The other interesting note is that in the 70’s, Coppola and Bob Fosse faced off against each other three times. Fosse won the first time (though Coppola won Best Picture), Coppola won the second time, and they both lost the third time. There were no more re-matches, as Fosse only made one more film before he died.  They are the only directors to face off against each other more than twice since 1960.

They will both, by the way, appear in the 100 Greatest Directors of Alltime countdown that will begin a few days after the Oscars next week.  (Coppola ended up at #24 and Fosse at #53.)

Grades (70-89 only): Winners: B+ / Nominations: B+ / Seen: 100%

Honor Roll: Blue Velvet

Shame Roll: Fellini Satyricon

(blue won Best Picture, red was nominated for Best Picture and purple received just the one nomination)

1970 AA: Franklin J. Schaffner for Patton

  • Robert Altman for M*A*S*H
  • Arthur Hiller for Love Story
  • Federico Fellini for Fellini Satyricon
  • Ken Russell for Women in Love

me: Robert Altman for M*A*S*H

  • Franklin J. Schaffner for Patton
  • Ken Russell for Women in Love
  • Luis Bunuel for The Milky Way
  • Francois Truffaut for Mississippi Mermaid

1971 AA: William Freidkin for The French Connection

  • Peter Bogdanovich for The Last Picture Show
  • Norman Jewison for Fiddler on the Roof
  • Stanley Kubrick for A Clockwork Orange
  • John Schlesinger for Sunday, Bloody Sunday

me: Stanley Kubrick for A Clockwork Orange

  • William Freidkin for The French Connection
  • Robert Altman for McCabe and Mrs. Miller
  • Peter Bogdanovich for The Last Picture Show
  • John Schlesinger for Sunday, Bloody Sunday

1972 AA: Bob Fosse for Cabaret

  • Francis Ford Coppola for The Godfather
  • John Boorman for Deliverance
  • Jan Troell for The Emigrants
  • Joseph L. Mankiewicz for Sleuth

me: Francis Ford Coppola for The Godfather

  • Bob Fosse for Cabaret
  • John Boorman for Deliverance
  • Joseph L. Mankiewicz for Sleuth
  • Luis Bunuel for The Discreet Charm of the Bourgeoisie

note:  This is the only year since 1932 when the directors split from Best Picture and I actually thought the directors made the poorer choice.  Not that it was a bad choice.  But we’re talking about The Godfather, after all.

1973 AA: George Roy Hill for The Sting

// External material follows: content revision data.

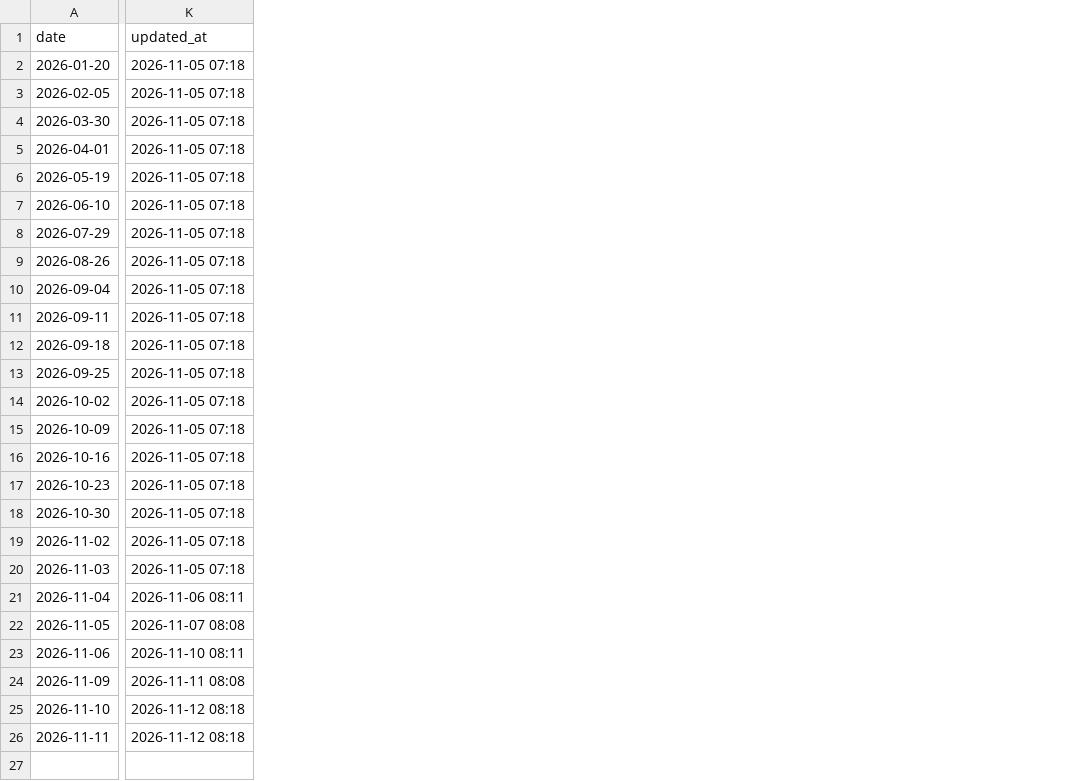
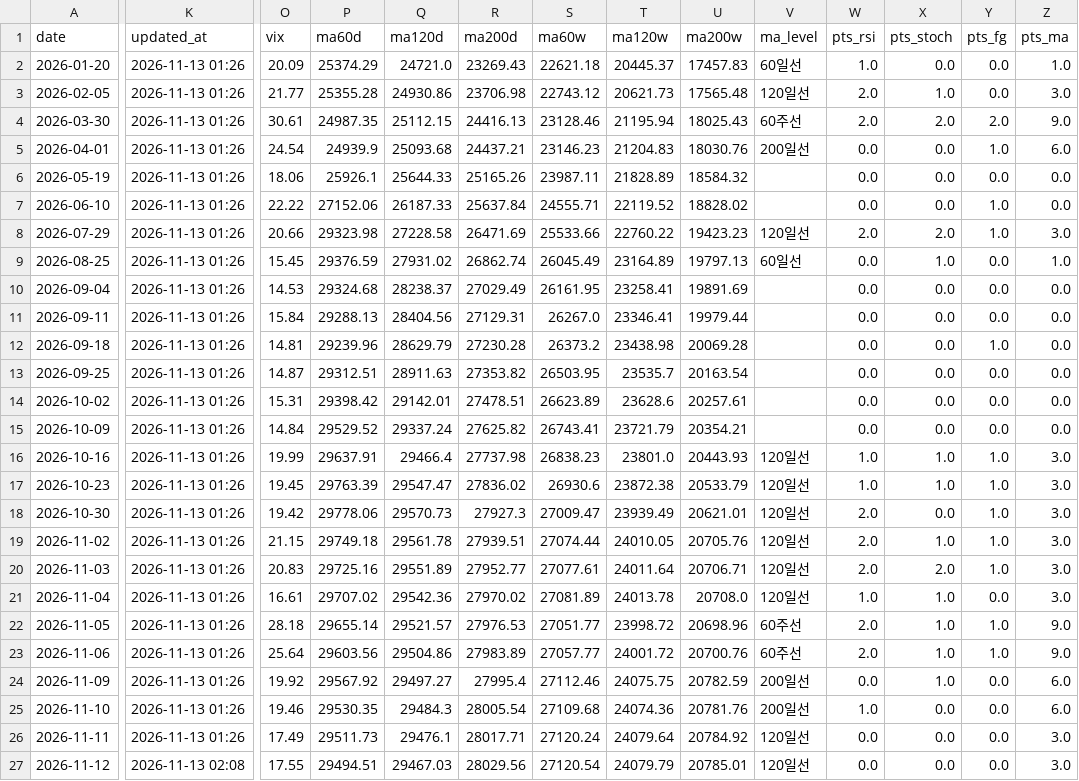
Before and after one commit to beckham0521-ship-it/invest-thermometer, a CSV file: history.csv, drawn as a sheet; only a part is shown, gaps mark what is left out; removed rows and columns are numbered as before the commit, all else as after; rows hold the shown columns only; the diff covers the shown part only; the diff names each change by its address in the sheet, - before the commit and + after, or states it on an @@ line.

```diff
--- a/history.csv
+++ b/history.csv
+column O (vix), rows 2-8: 20.09 | 21.77 | 30.61 | 24.54 | 18.06 | 22.22 | 20.66; rows 10-26: 14.53 | 15.84 | 14.81 | 14.87 | 15.31 | 14.84 | 19.99 | 19.45 | 19.42 | 21.15 | 20.83 | 16.61 | 28.18 | 25.64 | 19.92 | 19.46 | 17.49
+column P (ma60d), rows 2-8: 25374.29 | 25355.28 | 24987.35 | 24939.9 | 25926.1 | 27152.06 | 29323.98; rows 10-26: 29324.68 | 29288.13 | 29239.96 | 29312.51 | 29398.42 | 29529.52 | 29637.91 | 29763.39 | 29778.06 | 29749.18 | 29725.16 | 29707.02 | 29655.14 | 29603.56 | 29567.92 | 29530.35 | 29511.73
+column Q (ma120d), rows 2-8: 24721.0 | 24930.86 | 25112.15 | 25093.68 | 25644.33 | 26187.33 | 27228.58; rows 10-26: 28238.37 | 28404.56 | 28629.79 | 28911.63 | 29142.01 | 29337.24 | 29466.4 | 29547.47 | 29570.73 | 29561.78 | 29551.89 | 29542.36 | 29521.57 | 29504.86 | 29497.27 | 29484.3 | 29476.1
+column R (ma200d), rows 2-8: 23269.43 | 23706.98 | 24416.13 | 24437.21 | 25165.26 | 25637.84 | 26471.69; rows 10-26: 27029.49 | 27129.31 | 27230.28 | 27353.82 | 27478.51 | 27625.82 | 27737.98 | 27836.02 | 27927.3 | 27939.51 | 27952.77 | 27970.02 | 27976.53 | 27983.89 | 27995.4 | 28005.54 | 28017.71
+column S (ma60w), rows 2-8: 22621.18 | 22743.12 | 23128.46 | 23146.23 | 23987.11 | 24555.71 | 25533.66; rows 10-26: 26161.95 | 26267.0 | 26373.2 | 26503.95 | 26623.89 | 26743.41 | 26838.23 | 26930.6 | 27009.47 | 27074.44 | 27077.61 | 27081.89 | 27051.77 | 27057.77 | 27112.46 | 27109.68 | 27120.24
+column T (ma120w), rows 2-8: 20445.37 | 20621.73 | 21195.94 | 21204.83 | 21828.89 | 22119.52 | 22760.22; rows 10-26: 23258.41 | 23346.41 | 23438.98 | 23535.7 | 23628.6 | 23721.79 | 23801.0 | 23872.38 | 23939.49 | 24010.05 | 24011.64 | 24013.78 | 23998.72 | 24001.72 | 24075.75 | 24074.36 | 24079.64
+column U (ma200w), rows 2-8: 17457.83 | 17565.48 | 18025.43 | 18030.76 | 18584.32 | 18828.02 | 19423.23; rows 10-26: 19891.69 | 19979.44 | 20069.28 | 20163.54 | 20257.61 | 20354.21 | 20443.93 | 20533.79 | 20621.01 | 20705.76 | 20706.71 | 20708.0 | 20698.96 | 20700.76 | 20782.59 | 20781.76 | 20784.92
+column V (ma_level), rows 2-8: 60일선 | 120일선 | 60주선 | 200일선 |  |  | 120일선; rows 16-26: 120일선 | 120일선 | 120일선 | 120일선 | 120일선 | 120일선 | 60주선 | 60주선 | 200일선 | 200일선 | 120일선
+column W (pts_rsi), rows 2-8: 1.0 | 2.0 | 2.0 | 0.0 | 0.0 | 0.0 | 2.0; rows 10-26: 0.0 | 0.0 | 0.0 | 0.0 | 0.0 | 0.0 | 1.0 | 1.0 | 2.0 | 2.0 | 2.0 | 1.0 | 2.0 | 2.0 | 0.0 | 1.0 | 0.0
+column X (pts_stoch), rows 2-8: 0.0 | 1.0 | 2.0 | 0.0 | 0.0 | 0.0 | 2.0; rows 10-26: 0.0 | 0.0 | 0.0 | 0.0 | 0.0 | 0.0 | 1.0 | 1.0 | 0.0 | 1.0 | 2.0 | 1.0 | 1.0 | 1.0 | 1.0 | 0.0 | 0.0
+column Y (pts_fg), rows 2-8: 0.0 | 0.0 | 2.0 | 1.0 | 0.0 | 1.0 | 1.0; rows 10-26: 0.0 | 0.0 | 1.0 | 0.0 | 0.0 | 0.0 | 1.0 | 1.0 | 1.0 | 1.0 | 1.0 | 0.0 | 1.0 | 1.0 | 0.0 | 0.0 | 0.0
+column Z (pts_ma), rows 2-8: 1.0 | 3.0 | 9.0 | 6.0 | 0.0 | 0.0 | 3.0; rows 10-26: 0.0 | 0.0 | 0.0 | 0.0 | 0.0 | 0.0 | 3.0 | 3.0 | 3.0 | 3.0 | 3.0 | 3.0 | 9.0 | 9.0 | 6.0 | 6.0 | 3.0
-K2:K8 (updated_at): 2026-11-05 07:18
+K2:K8 (updated_at): 2026-11-13 01:26
-row 9: 2026-08-26 | 2026-11-05 07:18
+row 9: 2026-08-25 | 2026-11-13 01:26 | 15.45 | 29376.59 | 27931.02 | 26862.74 | 26045.49 | 23164.89 | 19797.13 | 60일선 | 0.0 | 1.0 | 0.0 | 1.0
-K10:K20 (updated_at): 2026-11-05 07:18
+K10:K20 (updated_at): 2026-11-13 01:26
-K21 (updated_at): 2026-11-06 08:11
+K21 (updated_at): 2026-11-13 01:26
-K22 (updated_at): 2026-11-07 08:08
+K22 (updated_at): 2026-11-13 01:26
-K23 (updated_at): 2026-11-10 08:11
+K23 (updated_at): 2026-11-13 01:26
-K24 (updated_at): 2026-11-11 08:08
+K24 (updated_at): 2026-11-13 01:26
-K25:K26 (updated_at): 2026-11-12 08:18
+K25:K26 (updated_at): 2026-11-13 01:26
+row 27: 2026-11-12 | 2026-11-13 02:08 | 17.55 | 29494.51 | 29467.03 | 28029.56 | 27120.54 | 24079.79 | 20785.01 | 120일선 | 0.0 | 0.0 | 0.0 | 3.0
```
Also changed, not shown: 4 added columns and 2 edited cells elsewhere in this file, 4 other files.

  • Ingmar Bergman for Cries and Whispers
  • William Freidkin for The Exorcist
  • George Lucas for American Graffiti
  • Bernardo Bertolucci for Last Tango in Paris

me: Ingmar Bergman for Cries and Whispers

  • Martin Scorsese for Mean Streets
  • William Freidkin for The Exorcist
  • Bernardo Bertolucci for Last Tango in Paris
  • Sidney Lumet for Serpico

note:  This seemed like the best chance for a foreign director to win and it still didn’t happen. The Sting was a comedy and rather lightweight.  Friedkin had just won two years before.  Too bad.  They never gave Bergman the Oscar he so richly deserved so many times.

1974 AA: Francis Ford Coppola for The Godfather Part II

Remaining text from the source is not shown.